  • [3] I. Hartmann and M. Prokop, “Spiral ct in the diagnosis of acute pulmonary embolism,” Medica Mundi, vol. 46, no. 3, pp. 2–11, 2002.
  • [4] Y. Masutani, H. MacMahon, and K. Doi, “Computerized detection of pulmonary embolism in spiral ct angiography based on volumetric image analysis,” IEEE Transactions on Medical Imaging, vol. 21, no. 12, pp. 1517–1523, Dec 2002.
  • [5] H. Bouma, J. J. Sonnemans, A. Vilanova, and F. A. Gerritsen, “Automatic detection of pulmonary embolism in cta images,” IEEE Transactions on Medical Imaging, vol. 28, no. 8, pp. 1223–1230, Aug 2009.

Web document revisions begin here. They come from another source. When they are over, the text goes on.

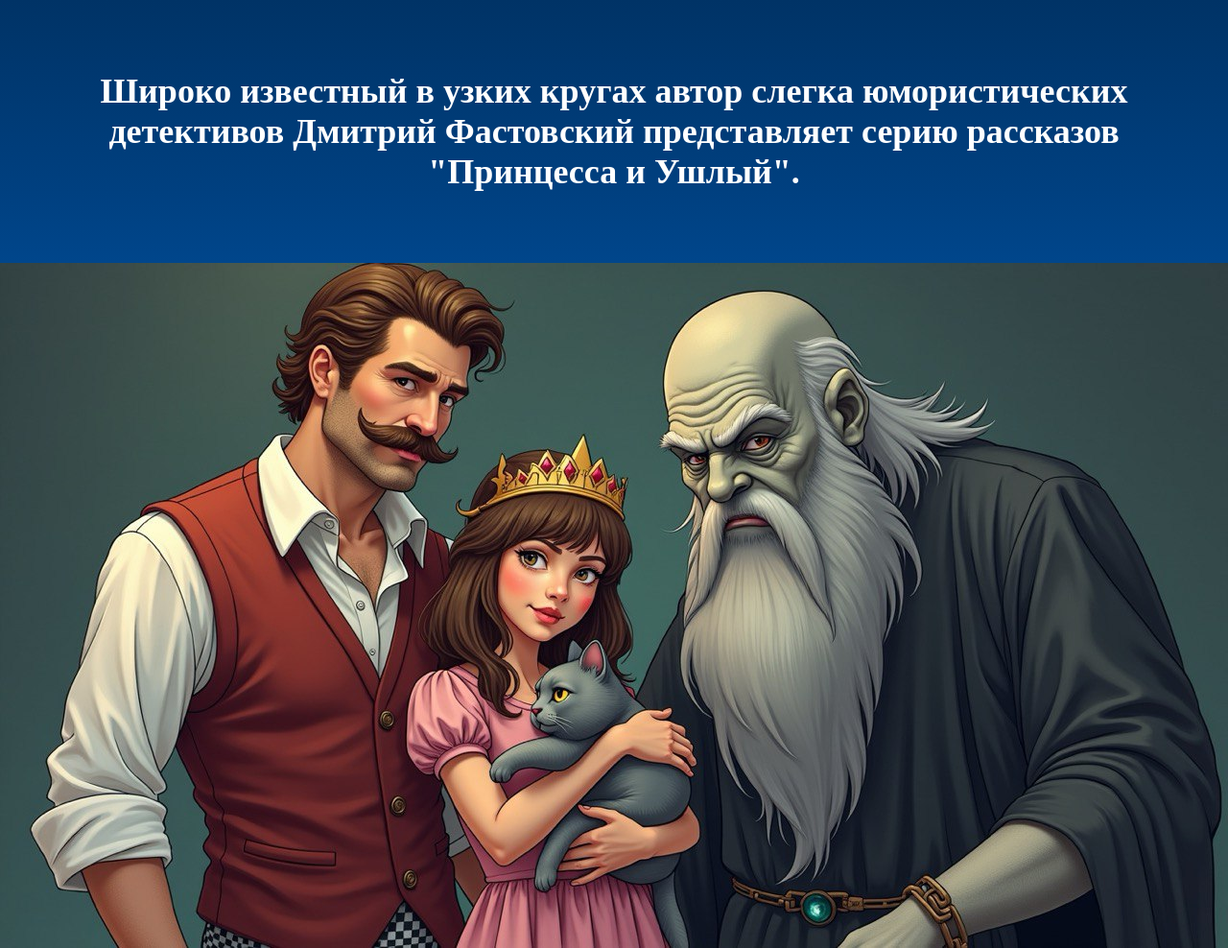
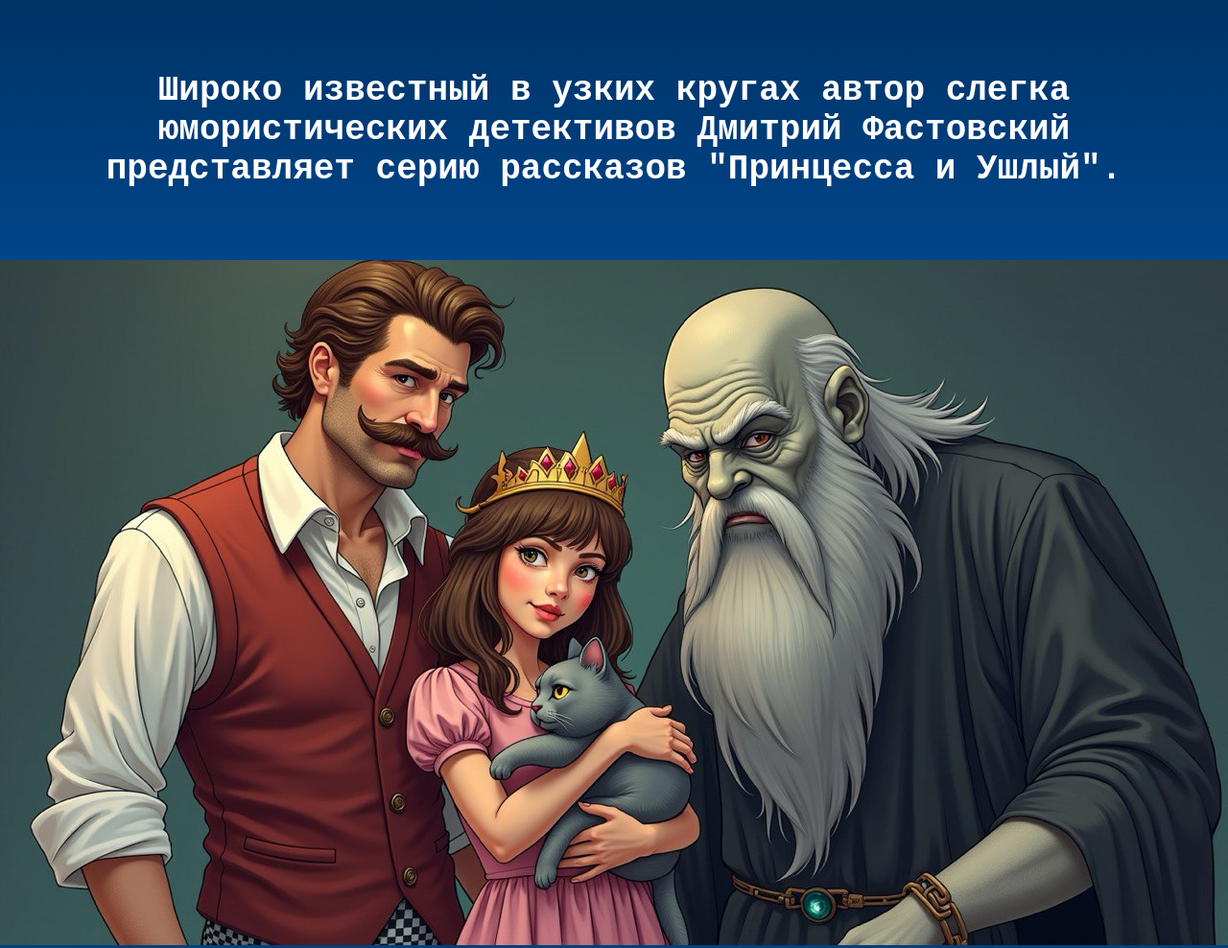
Before and after one commit to ItsRealAwi/princessesandushlii, a plain HTML site: page index.html in a window 1280 px wide. Shown: the top 988 px of the page at 96% size. Drawn offline with Linux system fonts and the light colour scheme.

Commit message:
Update index.html

```diff
--- a/index.html
+++ b/index.html
@@ -136,7 +136,8 @@
     </script>
 </head>
 <body>
-    <h1 style="font-family: 'Lobster', serif;text-align: center;padding: 50px;font-size: 36px;">Широко известный в узких кругах автор слегка юмористических детективов Дмитрий Фастовский представляет серию рассказов "Принцесса и Ушлый".</h1>
+    <h1 style="font-family: 'Courier New', serif;text-align: center;padding: 50px;font-size: 36px;">Широко известный в узких кругах автор слегка юмористических детективов Дмитрий Фастовский представляет серию рассказов "Принцесса и Ушлый".
+</h1>
     <img class="banner" src="acdzx.jpg" alt="Banner">
 </body>
 </html>
```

  • [6] S. C. Park, B. E. Chapman, and B. Zheng, “A multistage approach to improve performance of computer-aided detection of pulmonary embolisms depicted on ct images: Preliminary investigation,” IEEE Transactions on Biomedical Engineering, vol. 58, no. 6, pp. 1519–1527, June 2011.
  • [7] H. Özkan, O. Osman, S. Şahin, and A. F. Boz, “A novel method for pulmonary embolism detection in cta images,” Computer Methods and Programs in Biomedicine, vol. 113, no. 3, pp. 757–766, Dec 2014.
  • [8] “Machine vision laboratory.” [Online]. Available: http://mvlab.um.ac.ir/index.php/en/downloadable-files/2-uncategorised/51-pulmonary-embolism